Building the Third Way

There are not many blogs on the Internet which specialize on the issues of economic democracy or workers self management on the internet. However Larry Hellar’s blog
Building the Third Way: Economic Democracy for the New Millennium is one that consistently  and effectively does. The blog covers issues in the news  from the perspective of both socialism and economic democracy which in his world view is  the essential building block of socialism. He also periodically shares biographical information about some of the often, not well known  and better known greats of the historical workers’ cooperative movements. Finally he often attempts to deal with the problems of capitalism as a system.
Enough of an introduction. People can examine Building the Third Way for themselves. Its link is
However I do want to introduce a few of the recent posts from the blog. The first is a recent article on the historic October 2009 agreement between the United Steel Workers and the Mondragon Cooperative Corporation to agree to mutually support the development of worker owned firms that would give workers jobs that would not be at the continued mercy of the fluctuation of capital and short term profit making of most of America’s present corporations in financial institutions.
Contrary to the claims of many, most unions (at least in the last 50 years) aren’t anti-capitalist. They’re more than happy to always be what one might call the “loyal opposition.” As long as they’re outsiders they can rant and rave against management while always sounding pro-worker but never, ever, sounding like they opposed capitalism. Most unions are been quick to disavow any idea that the workers themselves should own and manage the shops and factories. The majority of unions are content with negotiating for better pay and more benefits. Sure, there are a few, like the International Workers of the World (IWW), that go beyond but they’re the exception and not the rule.

Finally, there now seems to be a change for one union.

In October of 2009 the United Steelworkers Union announced they were collaborating with the Mondragon Cooperative Corporation (MCC) of Spain to explore increasing the number of worker-owned cooperatives here in the US.
According to the USW International President Leo W. Gerard, “We see today’s agreement as a historic first step towards making union co-ops a viable business model that can create good jobs, empower workers, and support communities in the United States and Canada.” He went on to say, “Too often we have seen Wall Street hollow out companies by draining their cash and assets and hollowing out communities by shedding jobs and shuttering plants.

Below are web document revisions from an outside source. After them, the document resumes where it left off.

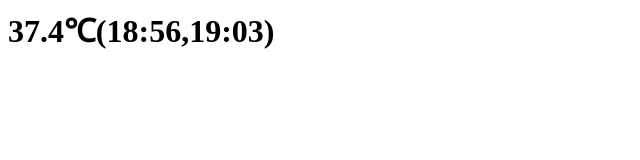
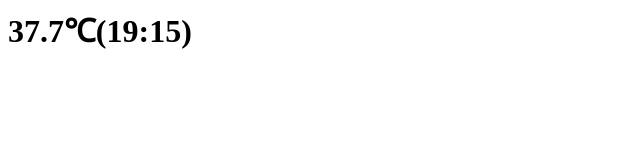
Before and after one commit to q218/temp, a plain HTML site: page index.html in a window 1280 px wide. Shown: the whole page, without its empty margins (0-640 px from the left). Drawn offline with Linux system fonts and the light colour scheme.

Commit message:
index.html の更新

```diff
--- a/index.html
+++ b/index.html
@@ -1,2 +1,2 @@
 <title>Temp218</title>
-<h1>37.4℃(18:56,19:03)</h1>
+<h1>37.7℃(19:15)</h1>
```
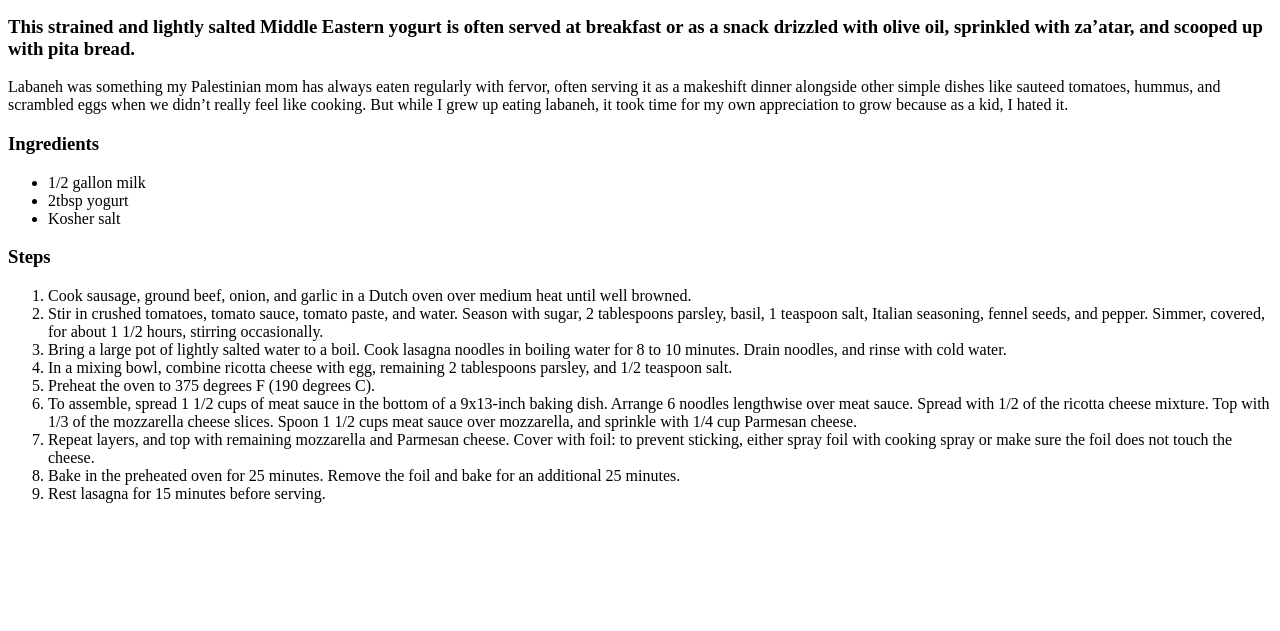
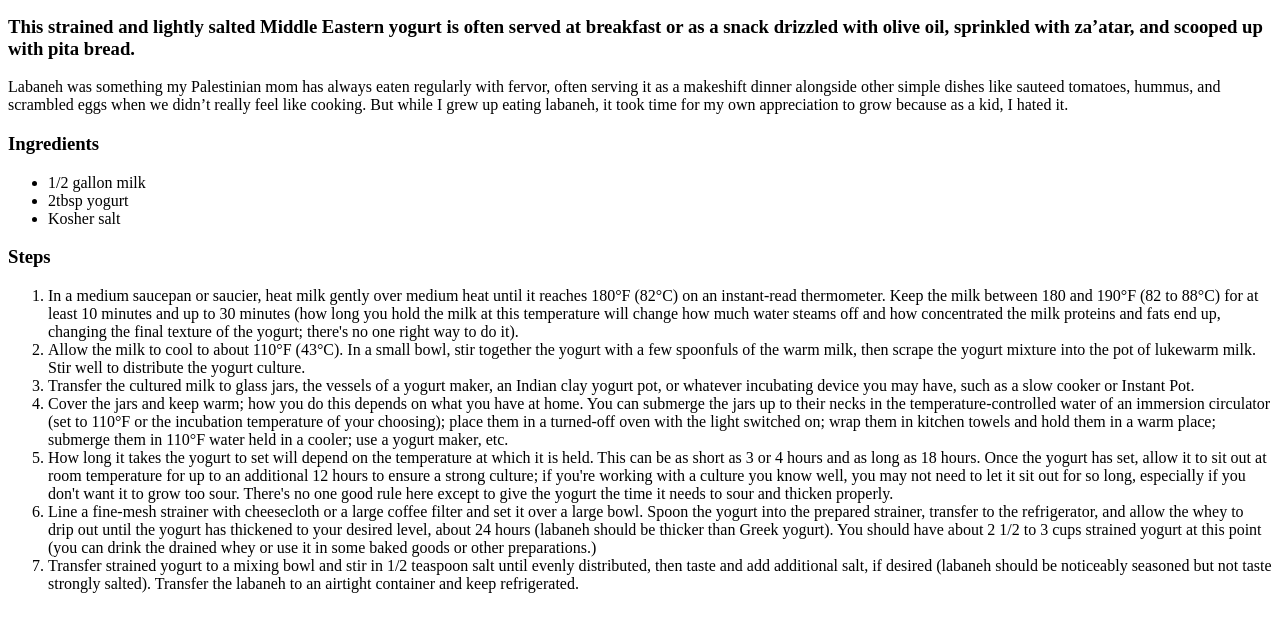
Before and after one commit to dkimb0/odin-recipes, a plain HTML site: page recipes/labneh.html in a window 1280 px wide. Shown: the part 101-732 px from the top of the page. Drawn offline with Linux system fonts and the light colour scheme.

Commit message:
add steps

```diff
--- a/recipes/labneh.html
+++ b/recipes/labneh.html
@@ -19,15 +19,13 @@
 
         <h3>Steps</h3>
         <ol>
-            <li>Cook sausage, ground beef, onion, and garlic in a Dutch oven over medium heat until well browned.</li>
-            <li>Stir in crushed tomatoes, tomato sauce, tomato paste, and water. Season with sugar, 2 tablespoons parsley, basil, 1 teaspoon salt, Italian seasoning, fennel seeds, and pepper. Simmer, covered, for about 1 1/2 hours, stirring occasionally.</li>
-            <li>Bring a large pot of lightly salted water to a boil. Cook lasagna noodles in boiling water for 8 to 10 minutes. Drain noodles, and rinse with cold water.</li>
-            <li>In a mixing bowl, combine ricotta cheese with egg, remaining 2 tablespoons parsley, and 1/2 teaspoon salt.</li>
-            <li>Preheat the oven to 375 degrees F (190 degrees C).</li>
-            <li>To assemble, spread 1 1/2 cups of meat sauce in the bottom of a 9x13-inch baking dish. Arrange 6 noodles lengthwise over meat sauce. Spread with 1/2 of the ricotta cheese mixture. Top with 1/3 of the mozzarella cheese slices. Spoon 1 1/2 cups meat sauce over mozzarella, and sprinkle with 1/4 cup Parmesan cheese.</li>
-            <li>Repeat layers, and top with remaining mozzarella and Parmesan cheese. Cover with foil: to prevent sticking, either spray foil with cooking spray or make sure the foil does not touch the cheese.</li>
-            <li>Bake in the preheated oven for 25 minutes. Remove the foil and bake for an additional 25 minutes.</li>
-            <li>Rest lasagna for 15 minutes before serving.</li>
+            <li>In a medium saucepan or saucier, heat milk gently over medium heat until it reaches 180°F (82°C) on an instant-read thermometer. Keep the milk between 180 and 190°F (82 to 88°C) for at least 10 minutes and up to 30 minutes (how long you hold the milk at this temperature will change how much water steams off and how concentrated the milk proteins and fats end up, changing the final texture of the yogurt; there's no one right way to do it).</li>
+            <li>Allow the milk to cool to about 110°F (43°C). In a small bowl, stir together the yogurt with a few spoonfuls of the warm milk, then scrape the yogurt mixture into the pot of lukewarm milk. Stir well to distribute the yogurt culture.</li>
+            <li>Transfer the cultured milk to glass jars, the vessels of a yogurt maker, an Indian clay yogurt pot, or whatever incubating device you may have, such as a slow cooker or Instant Pot.</li>
+            <li>Cover the jars and keep warm; how you do this depends on what you have at home. You can submerge the jars up to their necks in the temperature-controlled water of an immersion circulator (set to 110°F or the incubation temperature of your choosing); place them in a turned-off oven with the light switched on; wrap them in kitchen towels and hold them in a warm place; submerge them in 110°F water held in a cooler; use a yogurt maker, etc.</li>
+            <li>How long it takes the yogurt to set will depend on the temperature at which it is held. This can be as short as 3 or 4 hours and as long as 18 hours. Once the yogurt has set, allow it to sit out at room temperature for up to an additional 12 hours to ensure a strong culture; if you're working with a culture you know well, you may not need to let it sit out for so long, especially if you don't want it to grow too sour. There's no one good rule here except to give the yogurt the time it needs to sour and thicken properly.</li>
+            <li>Line a fine-mesh strainer with cheesecloth or a large coffee filter and set it over a large bowl. Spoon the yogurt into the prepared strainer, transfer to the refrigerator, and allow the whey to drip out until the yogurt has thickened to your desired level, about 24 hours (labaneh should be thicker than Greek yogurt). You should have about 2 1/2 to 3 cups strained yogurt at this point (you can drink the drained whey or use it in some baked goods or other preparations.)</li>
+            <li>Transfer strained yogurt to a mixing bowl and stir in 1/2 teaspoon salt until evenly distributed, then taste and add additional salt, if desired (labaneh should be noticeably seasoned but not taste strongly salted). Transfer the labaneh to an airtight container and keep refrigerated.</li>
         </ol>
     </body>
 </html>
```
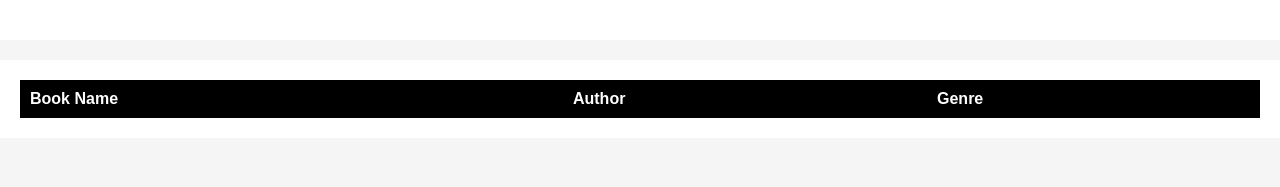
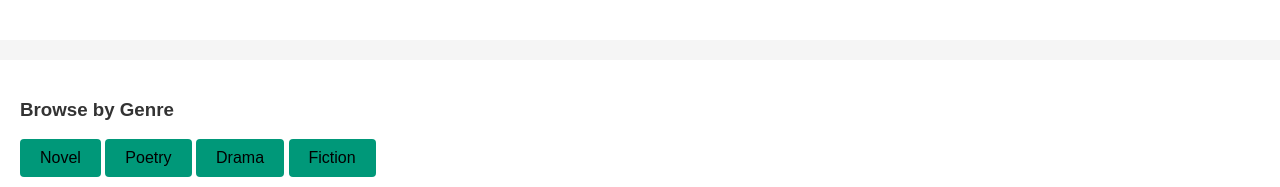
Before and after one commit to gabrielrosendo/sortedTale, a Flask app: page / in a window 1280 px wide. Shown: the part 100-287 px from the top of the page. Run offline with Flask 3, Linux system fonts and the light colour scheme; lists and menus that the app fills with data are empty.

Commit message:
Added quick browsing by genre

```diff
--- a/app.py
+++ b/app.py
@@ -40,5 +40,16 @@
     book_details = collection.find_one({"title": book})
     return render_template('bookpage.html', book=book_details)
 
+
+@app.route('/books/<path:genre>', methods=['GET', 'POST'])
+def books_by_genre(genre):
+    bookshelf_results = collection.find({"genre": genre})
+
+    if bookshelf_results:
+        return render_template('found.html', bookshelf=bookshelf_results)
+    else:
+        return render_template('found.html', error="No books found in this genre")
+
+
 if __name__ == '__main__':
     app.run(debug=True)
--- a/static/styles.css
+++ b/static/styles.css
@@ -134,3 +134,33 @@
     padding: 20px;
     background-color: #ffffff;
   }
+
+/* CSS for genre buttons */
+button {
+  display: inline-block;
+  padding: 10px 20px;
+  font-size: 16px;
+  text-decoration: none;
+  background-color: #009879;
+  border: none;
+  border-radius: 4px;
+  cursor: pointer;
+  transition: background-color 0.3s ease;
+}
+
+button:hover {
+  background-color: #0056b3;
+}
+
+button a {
+  color: #fff;
+  text-decoration: none;
+}
+
+button:hover a {
+  text-decoration: none;
+}
+
+.button-container button {
+  margin-bottom: 10px;
+}
--- a/templates/index.html
+++ b/templates/index.html
@@ -7,7 +7,15 @@
 
 
    <table  class="content-table">
-      <thead >
+      <h3>Browse by Genre</h3>
+      <div class="button-container">
+         <a href="/books/novel"><button>Novel</button></a>
+         <a href="/books/poetry"><button>Poetry</button></a>
+         <a href="/books/drama"><button>Drama</button></a>
+         <a href="/books/fiction"><button>Fiction</button></a>
+
+      </div>
+             <thead >
          <tr style="background-color: black;" class="heading">
             <th>Book Name</th>
             <th>Author</th>
```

We need a new business model that invests in workers and invests in communities.”
(Source: SolidarityEconomy.Org)

The MCC President of Mondragron Internacional, Josu Ugarte, stated: “What we are announcing today represents a historic first–combining the world’s largest industrial worker cooperative with one of the world’s most progressive and forward-thinking manufacturing unions to work together so that our combined know-how and complimentary visions can transform manufacturing practices in North America. We feel inspired to take this step based on our common set of values with the Steelworkers who have proved time and again that the future belongs to those who connect vision and values to people and put all three first.”

There’s simply no way to predict what will come out of this collaboration. As I mentioned in my blog entry of March 30th there is also the Cleveland Model in which several cooperatives haven been formed. One can hope that maybe, just maybe, that collaboration between MCC and the USW along with the Cleveland Model are examples that the dream of an economic democracy is starting to become more than just a dream.

Socialism: A Four-letter Word

There has been quite a bit of talk lately regarding a Pew survey that points to some positive shifts in the public perception of socialism. ( Although there are reasons to see hope in this kind of news, it is hardly indicative of the general mood amongst the American population. The ugly truth is that socialism is a “dirty word” thrown about casually by the Right, in hopes that it will stick and discredit. One of our challenges as Socialists, possibly our biggest challenge, is to define ourselves on our own terms, rather than letting the Right do it for us.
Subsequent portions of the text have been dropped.